**WHAT YOU SHOULD DO:** Every line below that mentions the word "PUERTO" should be copied out.

(Records from a collection)
* * * * *

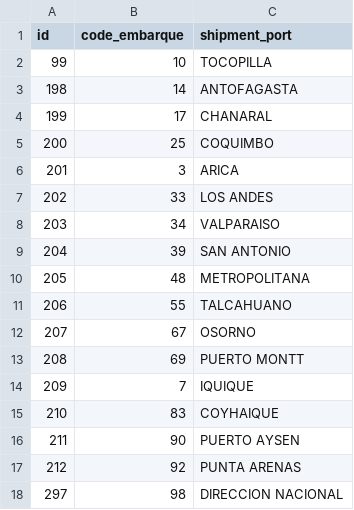
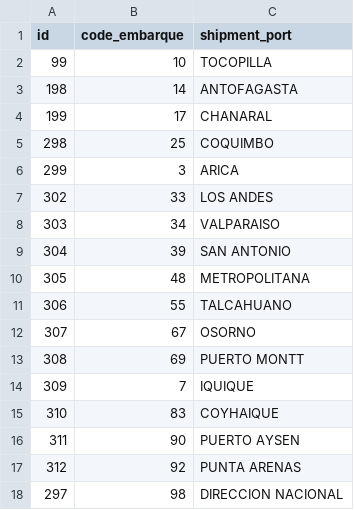
Before and after one commit to kkoci/l10n_cl_dte_export, a CSV file: data/embarque.csv, drawn as a sheet.

```diff
--- a/data/embarque.csv
+++ b/data/embarque.csv
@@ -4,15 +4,15 @@ id,code_embarque,shipment_port
 199,17,CHANARAL
-200,25,COQUIMBO
-201,3,ARICA
-202,33,LOS ANDES
-203,34,VALPARAISO
-204,39,SAN ANTONIO
-205,48,METROPOLITANA
-206,55,TALCAHUANO
-207,67,OSORNO
-208,69,PUERTO MONTT
-209,7,IQUIQUE
-210,83,COYHAIQUE
-211,90,PUERTO AYSEN
-212,92,PUNTA ARENAS
+298,25,COQUIMBO
+299,3,ARICA
+302,33,LOS ANDES
+303,34,VALPARAISO
+304,39,SAN ANTONIO
+305,48,METROPOLITANA
+306,55,TALCAHUANO
+307,67,OSORNO
+308,69,PUERTO MONTT
+309,7,IQUIQUE
+310,83,COYHAIQUE
+311,90,PUERTO AYSEN
+312,92,PUNTA ARENAS
 297,98,DIRECCION NACIONAL
```
Also changed, not shown: 6 other files.
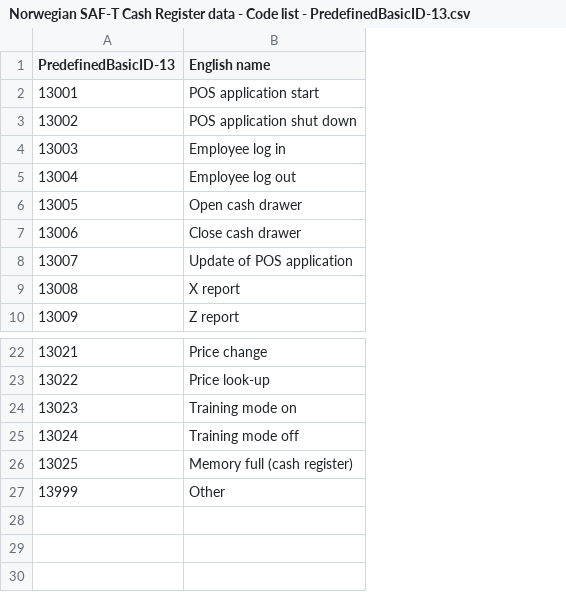
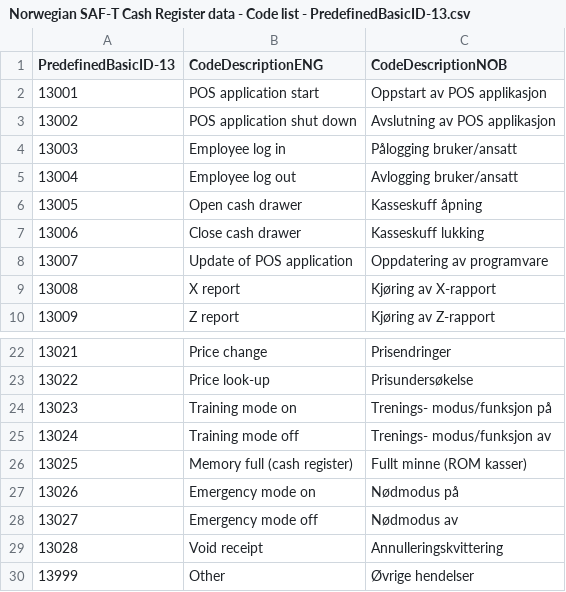
Before and after one commit to Skatteetaten/saf-t, a CSV file: Cash Register Code Lists/Norwegian SAF-T Cash Register data - Code list - PredefinedBasicID-13.csv, drawn as a sheet; only a part is shown, gaps mark what is left out; the diff names each change by its address in the sheet, - before the commit and + after, or states it on an @@ line.

Commit message:
Norwegian descriptions and added codes
Norwegian descriptions for all codes. Added codes for PredefinedBasicID # 11, 12 and 13.

```diff
--- a/Cash Register Code Lists/Norwegian SAF-T Cash Register data - Code list - PredefinedBasicID-13.csv
+++ b/Cash Register Code Lists/Norwegian SAF-T Cash Register data - Code list - PredefinedBasicID-13.csv
+column C (CodeDescriptionNOB), rows 2-10: Oppstart av POS applikasjon | Avslutning av POS applikasjon | Pålogging bruker/ansatt | Avlogging bruker/ansatt | Kasseskuff åpning | Kasseskuff lukking | Oppdatering av programvare | Kjøring av X-rapport | Kjøring av Z-rapport; rows 22-26: Prisendringer | Prisundersøkelse | Trenings- modus/funksjon på | Trenings- modus/funksjon av | Fullt minne (ROM kasser); row 30: Øvrige hendelser
-B1: English name
+B1: CodeDescriptionENG
+row 27: 13026 | Emergency mode on | Nødmodus på
+row 28: 13027 | Emergency mode off | Nødmodus av
+row 29: 13028 | Void receipt | Annulleringskvittering
```
Also changed, not shown: Cash Register Code Lists/Norwegian SAF-T Cash Register data - Code list - BasicType.csv, Cash Register Code Lists/Norwegian SAF-T Cash Register data - Code list - PredefinedBasicID-04.csv, 3 other files.
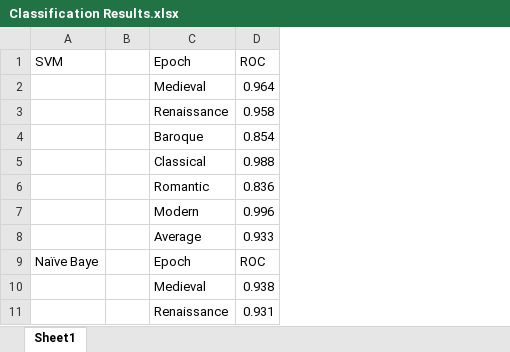
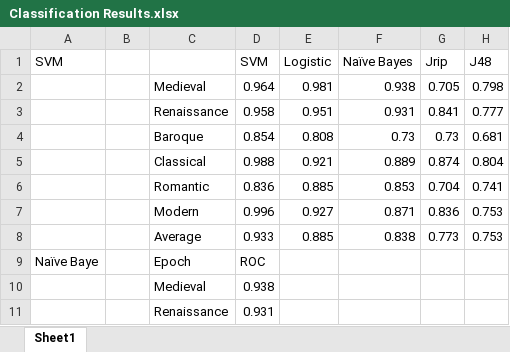
Before and after one commit to rstrelow001/CSCI-UR-Music-Composition, an Excel workbook: Charts/Classification Results.xlsx, sheet Sheet1, drawn as a sheet; only a part is shown; values as stored, in another font and other column widths than the file's, no borders; charts and pictures not drawn; the diff names each change by its address in the sheet, - before the commit and + after, or states it on an @@ line.

```diff
--- a/Charts/Classification Results.xlsx (sheet Sheet1)
+++ b/Charts/Classification Results.xlsx (sheet Sheet1)
+column E (Logistic), rows 2-8: 0.981 | 0.951 | 0.808 | 0.921 | 0.885 | 0.927 | 0.885
+column F (Naïve Bayes), rows 2-8: 0.938 | 0.931 | 0.73 | 0.889 | 0.853 | 0.871 | 0.838
+column G (Jrip), rows 2-8: 0.705 | 0.841 | 0.73 | 0.874 | 0.704 | 0.836 | 0.773
+column H (J48), rows 2-8: 0.798 | 0.777 | 0.681 | 0.804 | 0.741 | 0.753 | 0.753
-C1: Epoch
+C1: (empty)
-D1: ROC
+D1: SVM
```
Also changed, not shown: charts or pictures, 25 other files.
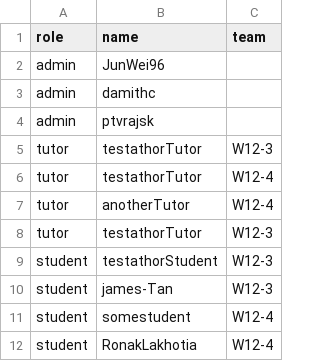
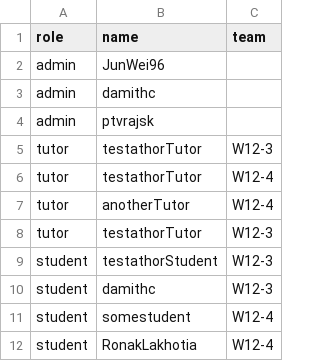
Before and after one commit to zhaojj2209/public_data, a CSV file: data.csv, drawn as a sheet.

Commit message:
data.csv: rectify user ID

```diff
--- a/data.csv
+++ b/data.csv
@@ -9,3 +9,3 @@ tutor,testathorTutor,W12-3
 student,testathorStudent,W12-3
-student,james-Tan,W12-3
+student,damithc,W12-3
 student,somestudent,W12-4
```
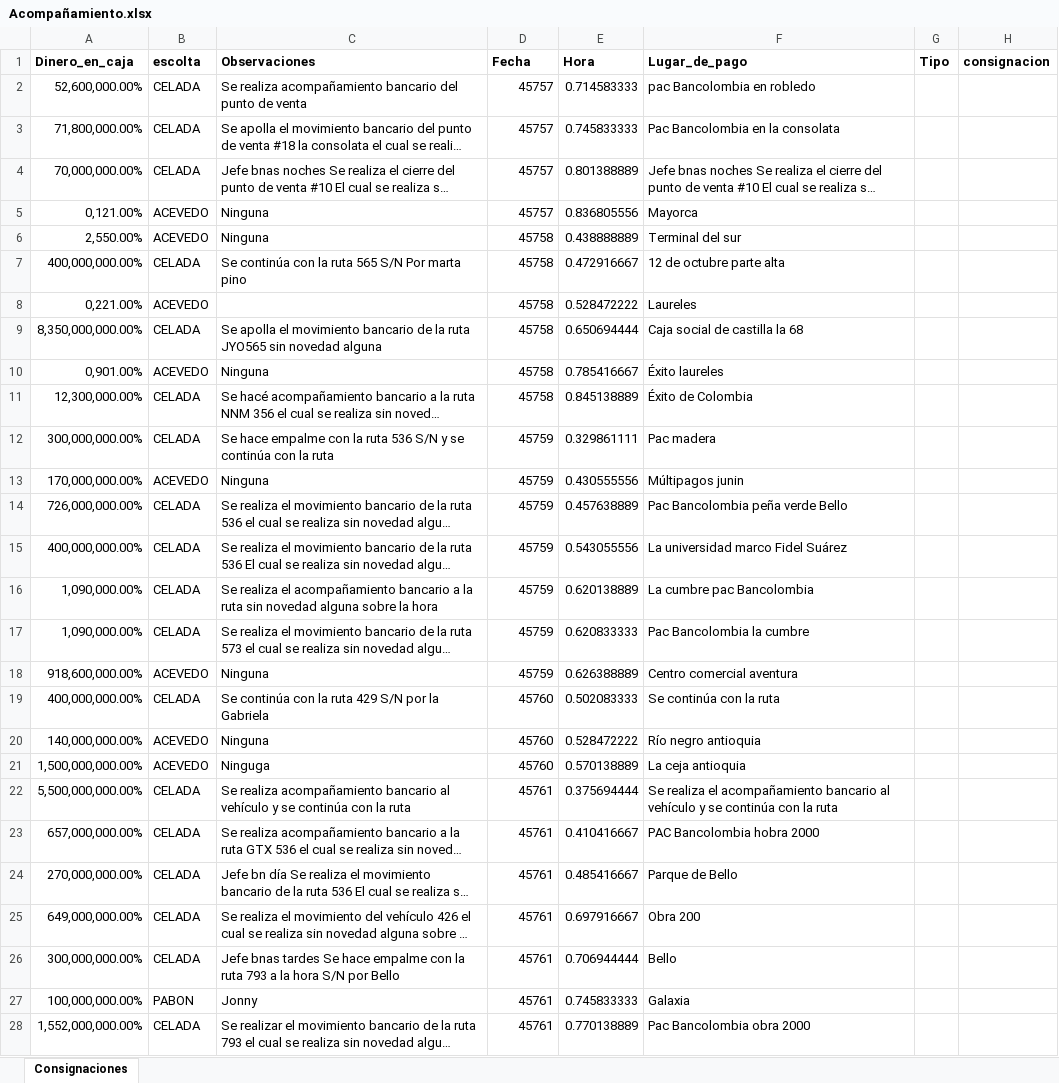
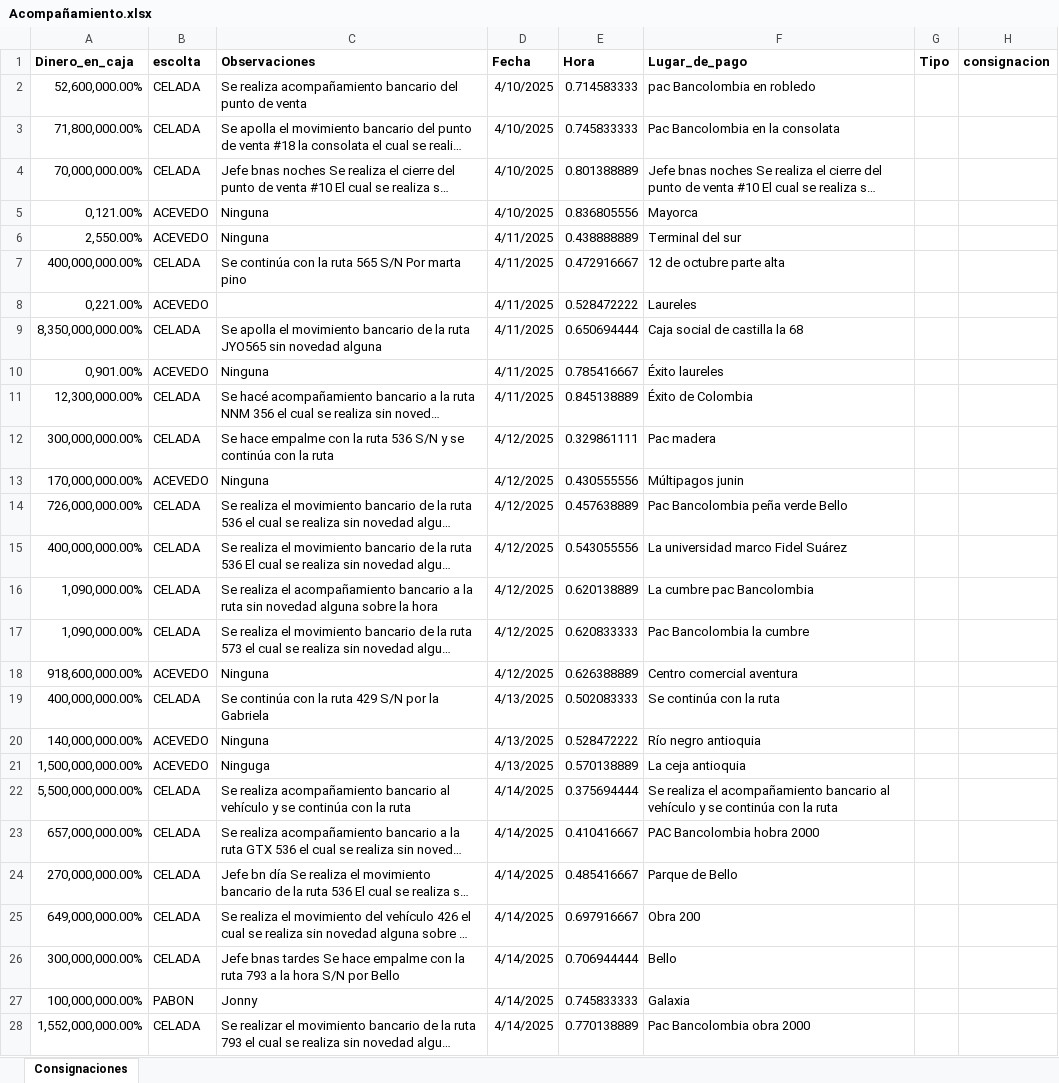
Before and after one commit to Galaxia-sistema/PDV, an Excel workbook: public/assets/Acompañamiento.xlsx, sheet Consignaciones, drawn as a sheet; only a part is shown; long unchanged cells end in …; values as stored, in another font and other column widths than the file's, no borders; the diff covers the shown part only; the diff names each change by its address in the sheet, - before the commit and + after, or states it on an @@ line.

```diff
--- a/public/assets/Acompañamiento.xlsx (sheet Consignaciones)
+++ b/public/assets/Acompañamiento.xlsx (sheet Consignaciones)
-D2:D5 (Fecha): 45757
+D2:D5 (Fecha): 4/10/2025
-D6:D11 (Fecha): 45758
+D6:D11 (Fecha): 4/11/2025
-D12:D18 (Fecha): 45759
+D12:D18 (Fecha): 4/12/2025
-D19:D21 (Fecha): 45760
+D19:D21 (Fecha): 4/13/2025
-D22:D28 (Fecha): 45761
+D22:D28 (Fecha): 4/14/2025
```
Also changed, not shown: 1753 edited cells elsewhere in this sheet, public/assets/Empalme.xlsx, public/assets/sitios.xlsx, 1 other file.
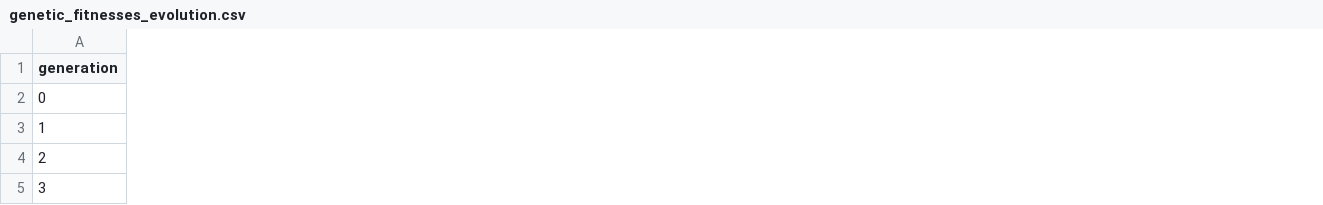
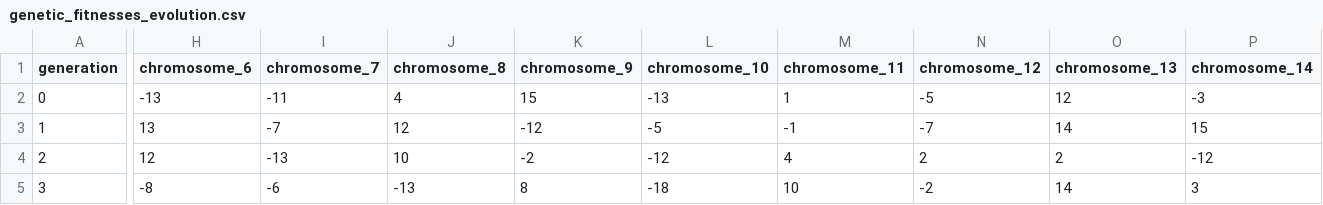
Before and after one commit to Luunynliny/OthellIA, a CSV file: data/genetic_fitnesses_evolution.csv, drawn as a sheet; only a part is shown, gaps mark what is left out; the diff covers the shown part only; the diff names each change by its address in the sheet, - before the commit and + after, or states it on an @@ line.

Commit message:
run genetic algorithm

```diff
--- a/data/genetic_fitnesses_evolution.csv
+++ b/data/genetic_fitnesses_evolution.csv
+column H (chromosome_6), rows 2-5: -13 | 13 | 12 | -8
+column I (chromosome_7), rows 2-5: -11 | -7 | -13 | -6
+column J (chromosome_8), rows 2-5: 4 | 12 | 10 | -13
+column K (chromosome_9), rows 2-5: 15 | -12 | -2 | 8
+column L (chromosome_10), rows 2-5: -13 | -5 | -12 | -18
+column M (chromosome_11), rows 2-5: 1 | -1 | 4 | 10
+column N (chromosome_12), rows 2-5: -5 | -7 | 2 | -2
+column O (chromosome_13), rows 2-5: 12 | 14 | 2 | 14
+column P (chromosome_14), rows 2-5: -3 | 15 | -12 | 3
```
Also changed, not shown: 5 added columns and 58 edited cells elsewhere in this file, 3 other files.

* * * * *

**EXERCISE RESPONSE:**
-208,69,PUERTO MONTT
-211,90,PUERTO AYSEN
+308,69,PUERTO MONTT
+311,90,PUERTO AYSEN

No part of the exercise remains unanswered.